Yang Maoping (杨茂平), sister of imprisoned rights activist Guo Feixiong (郭飞雄) (also known as Yang Maodong (杨茂东)), circulated online the below account about Guo’s ill health after she visited him in Yangchun Prison, Guangdong (广东阳春监狱) this morning. Yang said that she repeated a request she first made to the prison authorities on February 29 that Guo be transferred to an upper-grade hospital to receive medical treatment. HRIC has translated Yang’s account, “Guo Feixiong’s Health Condition Worrisome,” in which she provides some details on Guo’s condition (see below).
Guo was first detained on August 8, 2013 in connection with his advocacy for asset transparency, tried in November 2014, and convicted in November 2015 of “gathering crowds to disrupt order in public places” and “picking quarrels and provoking troubles” and sentenced to six years in prison.
Guo has suffered serious abuses while in detention (see HRIC’s case profile on Guo, on right hand side in Related Resources). HRIC calls on the international community to press for immediate medical attention for Guo.
Guo’s supporters urge those concerned to send their support to Guo Feixiong, and to contact the prison authorities to request Guo’s medical parole:
Yangchun Prison Address:
Yangchun City, Guangdong Province
Guo Feixiong Address:
Hospital at Yangchun Prison, Compound 1
Yangchun City, Guangdong Province
Prisoner Number: 4412029461
Guo Feixiong’s Health Condition Worrisome
An Account Posted Online by Yang Maoping, Sister of Guo Feixiong

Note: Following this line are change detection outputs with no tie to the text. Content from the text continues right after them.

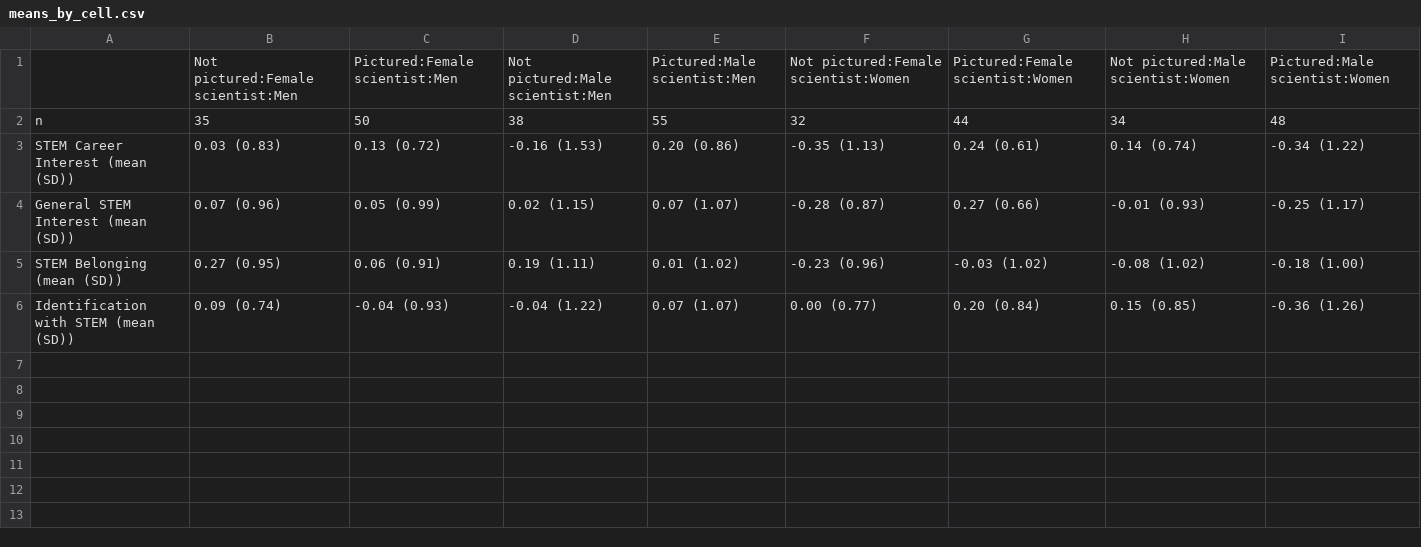
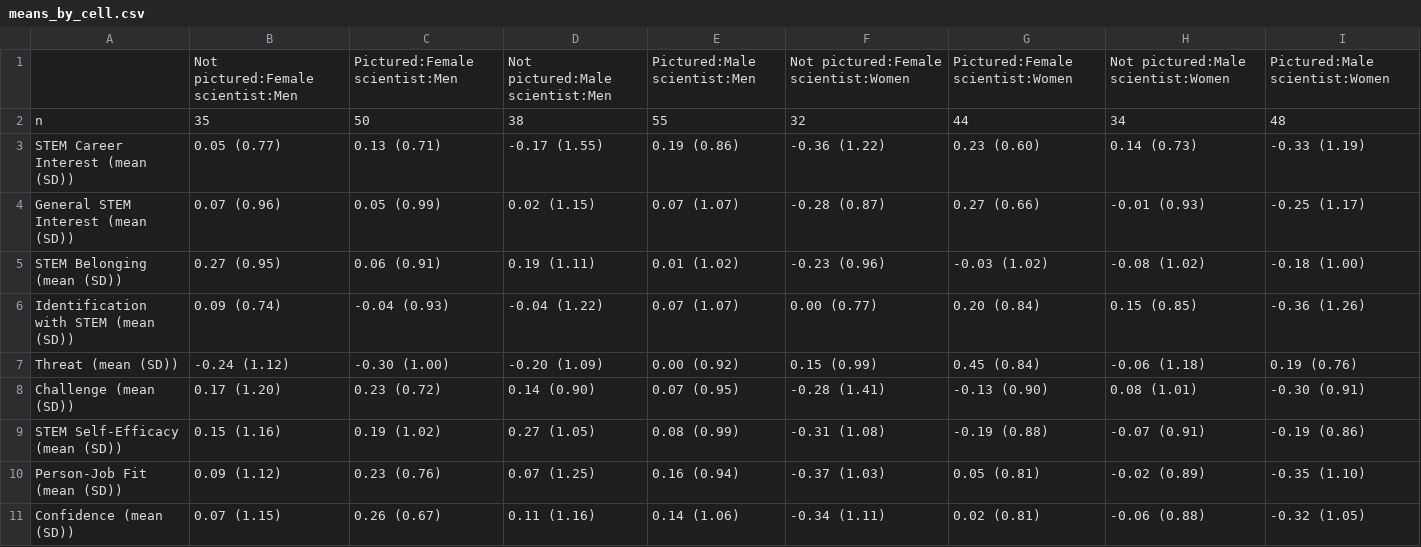
Before and after one commit to silverer/Seeing-is-Believing, a CSV file: output/means_by_cell.csv, drawn as a sheet; the diff names each change by its address in the sheet, - before the commit and + after, or states it on an @@ line.

Commit message:
Included all outcome variables, improved output generation and cleaning

```diff
--- a/output/means_by_cell.csv
+++ b/output/means_by_cell.csv
-B3: 0.03 (0.83)
+B3: 0.05 (0.77)
-C3: 0.13 (0.72)
+C3: 0.13 (0.71)
-D3: -0.16 (1.53)
+D3: -0.17 (1.55)
-E3: 0.20 (0.86)
+E3: 0.19 (0.86)
-F3: -0.35 (1.13)
+F3: -0.36 (1.22)
-G3: 0.24 (0.61)
+G3: 0.23 (0.60)
-H3: 0.14 (0.74)
+H3: 0.14 (0.73)
-I3: -0.34 (1.22)
+I3: -0.33 (1.19)
+row 7: Threat (mean (SD)) | -0.24 (1.12) | -0.30 (1.00) | -0.20 (1.09) | 0.00 (0.92) | 0.15 (0.99) | 0.45 (0.84) | -0.06 (1.18) | 0.19 (0.76)
+row 8: Challenge (mean (SD)) | 0.17 (1.20) | 0.23 (0.72) | 0.14 (0.90) | 0.07 (0.95) | -0.28 (1.41) | -0.13 (0.90) | 0.08 (1.01) | -0.30 (0.91)
+row 9: STEM Self-Efficacy (mean (SD)) | 0.15 (1.16) | 0.19 (1.02) | 0.27 (1.05) | 0.08 (0.99) | -0.31 (1.08) | -0.19 (0.88) | -0.07 (0.91) | -0.19 (0.86)
+row 10: Person-Job Fit (mean (SD)) | 0.09 (1.12) | 0.23 (0.76) | 0.07 (1.25) | 0.16 (0.94) | -0.37 (1.03) | 0.05 (0.81) | -0.02 (0.89) | -0.35 (1.10)
+row 11: Confidence (mean (SD)) | 0.07 (1.15) | 0.26 (0.67) | 0.11 (1.16) | 0.14 (1.06) | -0.34 (1.11) | 0.02 (0.81) | -0.06 (0.88) | -0.32 (1.05)
```
Also changed, not shown: 45 other files.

[Translation by Human Rights in China]
Today, April 26, 2016 at 10:00am, I saw my brother Yang Maodong (Guo Feixiong) at Yangchun Prison in Guangdong (广东阳春监狱). He was paler and thinner than when I saw him on February 29 of this year, and his complexion was ashen. Before I even spoke, Yang told me there is something seriously wrong with his health. He had been admitted to the prison hospital on April 7, after a year of intermittent bloody or watery stools. Since arriving in prison, he has also suffered from occasional bleeding in the mouth and throat, and he hemorrhaged on April 19, and he has been unsteady on his feet. Yesterday, when he spoke with Officer Liu in the Prison Management Division, he could barely stand. In the hospital, he was kept with four other people inside a seven and a half square-meter room without windows, for 23 hours a day. When he requested a medical check related to his symptoms, the police watching him said there was nothing they could do. When he asked the doctor, the hospital said this needed Officer Liu’s approval, and Officer Liu did not approve it.
Regarding Yang’s health condition, when I met with the head of the Prison Management Division on February 29, I pleaded with him to request a medical checkup for Yang, including an MRI on his lumbar spine because he was not looking normal. Today, I once again asked the head of the Prison Management Division to transfer Yang to an upper-grade hospital for an endoscopy, colonoscopy, lung CT scan, and blood work, so that he could get a clear diagnosis and treatment. The head of the Prison Management Division said Yang never said anything to him, and that if Yang were to faint, he would immediately be sent to the hospital. I said, anyone who saw Yang in his current state would think he looks abnormal; if you wait until he faints before sending him to the hospital, I’m afraid it will be too late. I once again pleaded for a transfer to an upper-grade hospital. I told him if you cannot solve this problem, please report this to your superiors, and I hope this can be resolved as soon as possible. When I was speaking with the prison authorities, they had the prison video camera pointed at me the whole time.